April 25, 1989 |
Following are capsule reviews of today's screenings in the American Film Institute Los Angeles International Film Festival at the Cineplex Odeon Century Plaza Cinemas: 'Mapantsula' South Africa/Australia/Great Britain, 1988, 106 minutes 6:40 p.m. A taught, affecting drama about a man caught between two cultures, both of which reject him: Panic (Thomas Mogotlane), a black petty con man, is dismissed by the men and women involved in the anti-apartheid struggle as a traitor and thug; the brutal police officers who want to use him as an informer despise him. Director and co-writer Oliver Schmitz makes the cruel, amoral Panic seem comprehensible, if not sympathetic, by exposing the social conditions that produced him. "Mapantsula" ("thief" in Zulu)
December 12, 1992
It's not very often that a special athlete and person like Jim Abbott comes along. With two years before free agency, there was no reason for a panic trade. It's time for the old cowboy to ride into the sunset--and make sure he takes Jackie with him. CHUCK HILL Van Nuys
CALIFORNIA | LOCAL
December 4, 2000
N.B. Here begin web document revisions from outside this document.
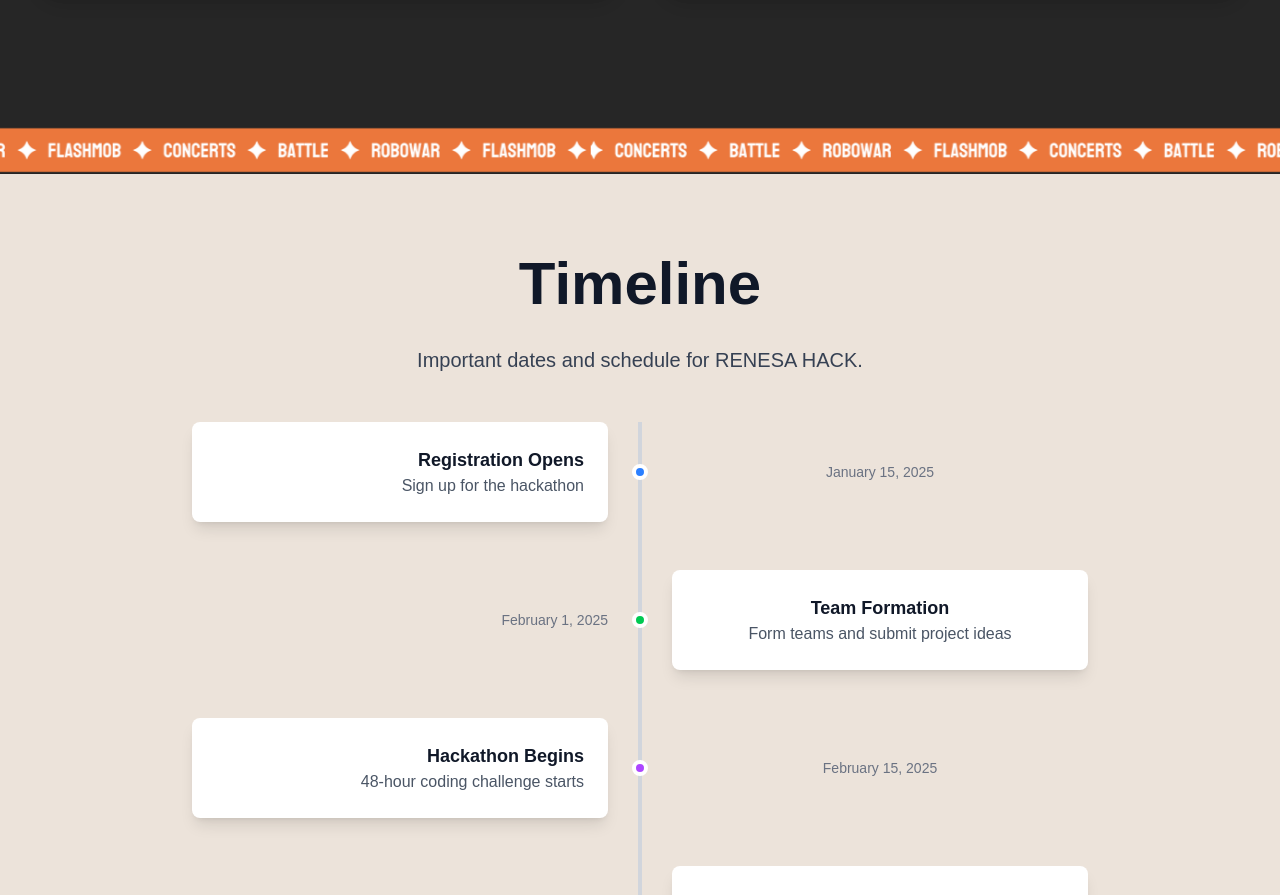
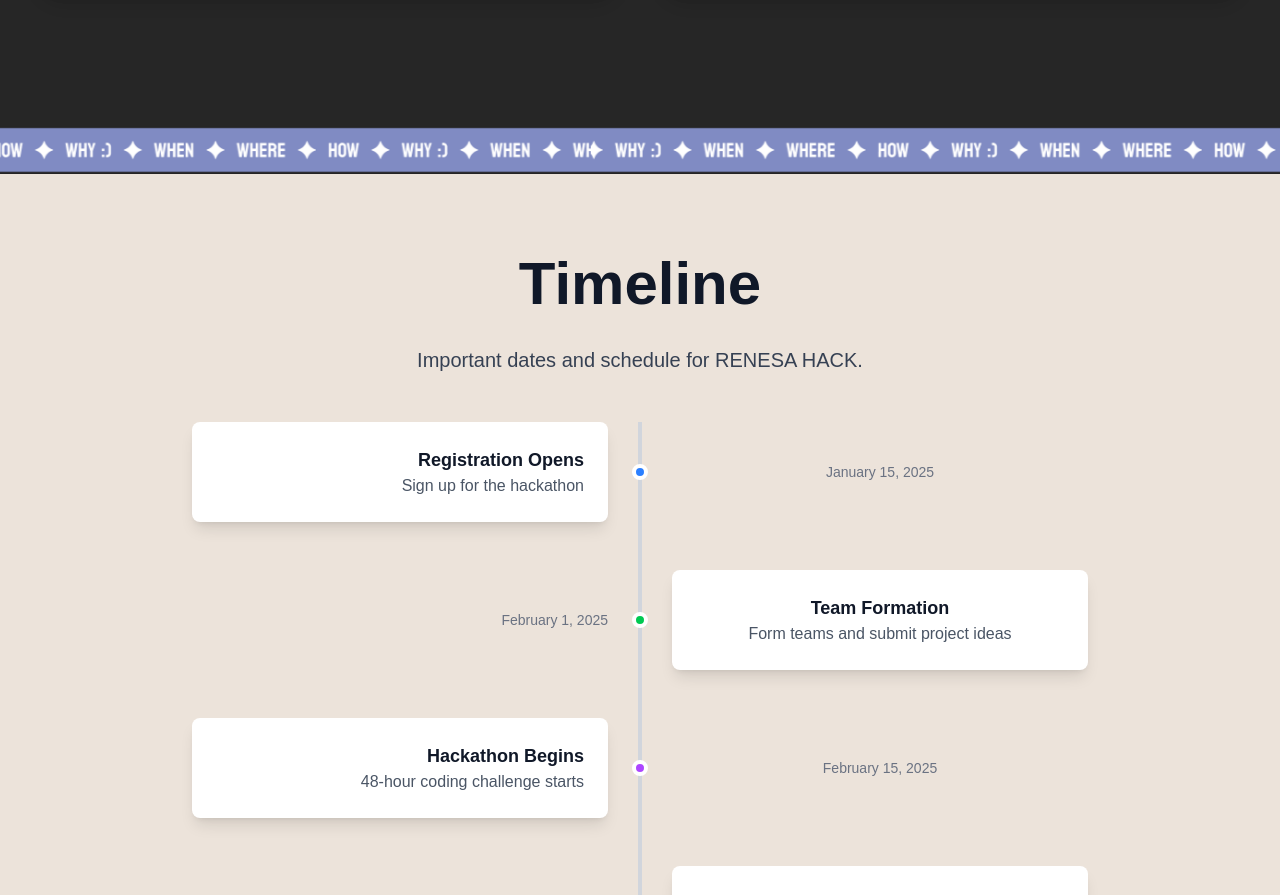
Before and after one commit to Screechin03/renesahack, a Next.js app: page / in a window 1280 px wide. Shown: the part 2825-3720 px from the top of the page. Built offline with nearby package versions, Linux system fonts and the light colour scheme; a web font is replaced by a local one.

Commit message:
border done events

```diff
--- a/src/components/EventsSection.js
+++ b/src/components/EventsSection.js
@@ -242,17 +242,17 @@ export default function EventsSection() {
             <div className="mt-12 overflow-hidden relative">
                 <div className="animate-scroll">
                     <img
-                        src="/group 16 (1).png"
+                        src="/group 10.png"
                         alt="Moving Disclaimer"
                         className="h-12 w-auto object-contain block"
                     />
                     <img
-                        src="/group 16 (1).png"
+                        src="/group 10.png"
                         alt="Moving Disclaimer"
                         className="h-12 w-auto object-contain block"
                     />
                     <img
-                        src="/group 16 (1).png"
+                        src="/group 10.png"
                         alt="Moving Disclaimer"
                         className="h-12 w-auto object-contain block"
                     />
```
Also changed, not shown: public/Group 10.png (added).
About the "mad cow" disease panic that's spreading throughout Europe (Nov. 26): Cows aren't meant to eat animal parts; they're vegetarians! Who wants to dine on beef that has been fed animal parts? If all it takes to prevent this horrible disease from spreading is to stop feeding animals food they were never meant to consume in the first place, then why is anyone hesitating? Let the cows eat grass and hay and corn, and we can all rest easy where Creutzfeldt-Jakob disease is concerned.
September 16, 2000
Now that another NHL season has officially begun, it's time for me to issue my standard advice for those puck-starved fans who want to quickly find their hockey info in The Times. Read the Sports section backward. You will probably come across a small paragraph buried in a corner. If you have read from the back page forward to page 8 without finding anything, do not panic. You did not miss the tiny article; more than likely the editor simply decided to eliminate the hockey coverage yet again.
November 3, 2001
Some day, somehow, the management of the Kings will realize, as do the majority of King fans, that its continual mismanagement limits the success of the team and that the next level remains beyond accomplishment. After last season, they chose to wave goodbye to Luc Robitaille. Now they have chosen to say goodbye to Jozef Stumpel and Glen Murray. For months we have been told that the ceiling of $40 million was imposed by the owner, and now in a state of panic after nine games, management somehow seems to find $20 million.
December 28, 1991
The Rams need to change more than their coach. I say get rid of Jim Everett. Interceptions, fumbled snaps and a lack of leadership will not win games. With at least one of the top three draft picks, they should be able to get a quality quarterback such as Ty Detmer or Casey Weldon. Until the Rams get someone to lead the team and not panic at crunch time, they won't go anywhere, no matter who's coaching. MATT RUDDELL Montclair
November 24, 2002 |
A deer ran into a Blacksburg supermarket, scrambled in panic through the store for several minutes, then left through an open back door. Nobody was hurt and the store had only minor damage. The deer was hit by a van after it left the store, then it ran off. Kerrie Cook, a teller at a bank in the supermarket, said the deer appeared to have been injured before it entered the store. "He was just so frazzled he didn't know what to do," she said.
May 10, 2012
EVENTS For its latest mind-bending avant-garde circus act, Les 7 Doigts de la Main explores inner dream life with "PSY," a culture-colliding mix of Chinese and German stage traditions with elaborate contemporary aerial work. It's meant to evoke subconscious panic, and the ways we eventually overcome them — but if you just want to watch bodies in incredible motion, it's quite a show as well. Irvine Barclay Theater, 4242 Campus Drive, Irvine. Thu.-Sun.Times vary. $25-$45. thebarclay.org.
November 11, 1989
Thank you, Martin Bernheimer and Charles Champlin, for the beautiful articles about Vladimir Horowitz on Nov. 7. After I graduated from high school in New York in 1945, my parents and I spent the summer at a resort called Mt. Washington. Among the guests were Horowitz and Wanda Toscanini, his wife. Volodya, as we called him, was a cut-up. We teased him because of his many fears. His eyes would pop in partly mock panic at the thought of a possible encounter with a bobcat on the trails.